Alice shared the story of her son Daniel, who at the age of 4, died of cancer. It's a tough topic to read and at the end I spotted her bio. She's authored four novels. The line that struck me: "In memory of her son, she teaches online grief-writing courses and at conferences across the country."
I wondered, if it could help me write my memoir about my late husband? I visited her website, but was too late for a class under way. A link to her Writing the Heartache Workshop floated around in my email inbox from October to December when I signed up for the course.
It began late January and ended last week. If anything, my efforts to write the vomit draft of the memoir, hindered my full participation in the class. Some days, I felt too drained to think about my assignment.
I completed my homework each week and have three short essays, a letter and one poem. One assignment will show up in my A to Z Challenge posts in April. Another I submitted to The Day, a writing opportunity, shared at Kathy Temean's Writing and Illustrating blog.
The class is low key (you don't read or critique anyone else's work). You read lessons emailed to you. Alice sends feedback about the work you submit — not a critique. The cost is $35. You don't have to be a writer to participate in her class.
This is from Alice's website on the class:
I started this workshop in 2001 for those, like me, who lost a child to death. Others who had a loved one (not a child) die took the course and found it beneficial. Then, those who had suffered wounds in their lives (significant sorrow and losses) participated in the workshop and told me that this course is for anyone who has experienced heartache. The testimonies speak loudly —writing through anguish brings healing, no matter what path you are on.Alice blogs at Writing the Heartache.

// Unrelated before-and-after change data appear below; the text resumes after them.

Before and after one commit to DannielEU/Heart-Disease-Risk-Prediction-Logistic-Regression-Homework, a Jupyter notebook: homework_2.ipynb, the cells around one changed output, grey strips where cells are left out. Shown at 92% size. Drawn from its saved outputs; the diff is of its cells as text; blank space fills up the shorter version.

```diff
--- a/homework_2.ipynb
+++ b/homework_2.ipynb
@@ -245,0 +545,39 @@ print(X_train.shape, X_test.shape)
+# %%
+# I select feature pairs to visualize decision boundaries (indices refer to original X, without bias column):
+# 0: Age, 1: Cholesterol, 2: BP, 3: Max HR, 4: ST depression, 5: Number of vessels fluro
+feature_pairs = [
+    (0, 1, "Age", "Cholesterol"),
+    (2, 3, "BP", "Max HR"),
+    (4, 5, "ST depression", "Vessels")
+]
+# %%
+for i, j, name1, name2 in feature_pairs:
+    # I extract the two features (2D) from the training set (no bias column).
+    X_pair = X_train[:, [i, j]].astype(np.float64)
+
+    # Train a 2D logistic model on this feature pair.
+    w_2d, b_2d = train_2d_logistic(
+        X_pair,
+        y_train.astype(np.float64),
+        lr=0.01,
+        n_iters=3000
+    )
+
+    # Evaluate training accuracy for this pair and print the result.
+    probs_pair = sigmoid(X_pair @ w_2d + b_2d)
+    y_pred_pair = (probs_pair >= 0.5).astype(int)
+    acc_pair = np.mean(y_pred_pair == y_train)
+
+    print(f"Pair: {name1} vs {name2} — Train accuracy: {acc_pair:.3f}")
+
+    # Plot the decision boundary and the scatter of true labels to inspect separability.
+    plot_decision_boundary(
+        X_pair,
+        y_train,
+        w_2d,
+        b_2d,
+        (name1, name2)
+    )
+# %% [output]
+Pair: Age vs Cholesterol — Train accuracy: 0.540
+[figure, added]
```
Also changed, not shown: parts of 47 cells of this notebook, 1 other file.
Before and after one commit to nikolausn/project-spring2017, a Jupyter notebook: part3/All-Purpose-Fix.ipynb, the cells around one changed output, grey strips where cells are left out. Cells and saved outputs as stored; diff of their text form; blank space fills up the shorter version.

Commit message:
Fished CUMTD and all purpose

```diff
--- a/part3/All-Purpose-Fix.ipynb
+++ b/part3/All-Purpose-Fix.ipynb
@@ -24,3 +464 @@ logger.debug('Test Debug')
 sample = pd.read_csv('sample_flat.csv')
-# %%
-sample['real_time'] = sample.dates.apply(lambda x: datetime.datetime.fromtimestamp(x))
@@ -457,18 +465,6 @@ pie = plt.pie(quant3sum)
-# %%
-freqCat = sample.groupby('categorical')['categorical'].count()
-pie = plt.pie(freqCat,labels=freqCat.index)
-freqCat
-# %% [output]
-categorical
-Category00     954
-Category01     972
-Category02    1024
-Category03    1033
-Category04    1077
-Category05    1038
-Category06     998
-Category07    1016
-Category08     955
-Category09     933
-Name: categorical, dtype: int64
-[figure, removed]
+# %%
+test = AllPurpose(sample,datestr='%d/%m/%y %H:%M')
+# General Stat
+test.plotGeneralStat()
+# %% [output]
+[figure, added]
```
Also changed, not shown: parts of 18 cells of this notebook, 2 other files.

I found the Writing the Heartache workshop through one of those rabbit holes I fall into while online. I'm grateful I had time that day to read Alice's post and follow the links.
What secret treasure have you found following links online?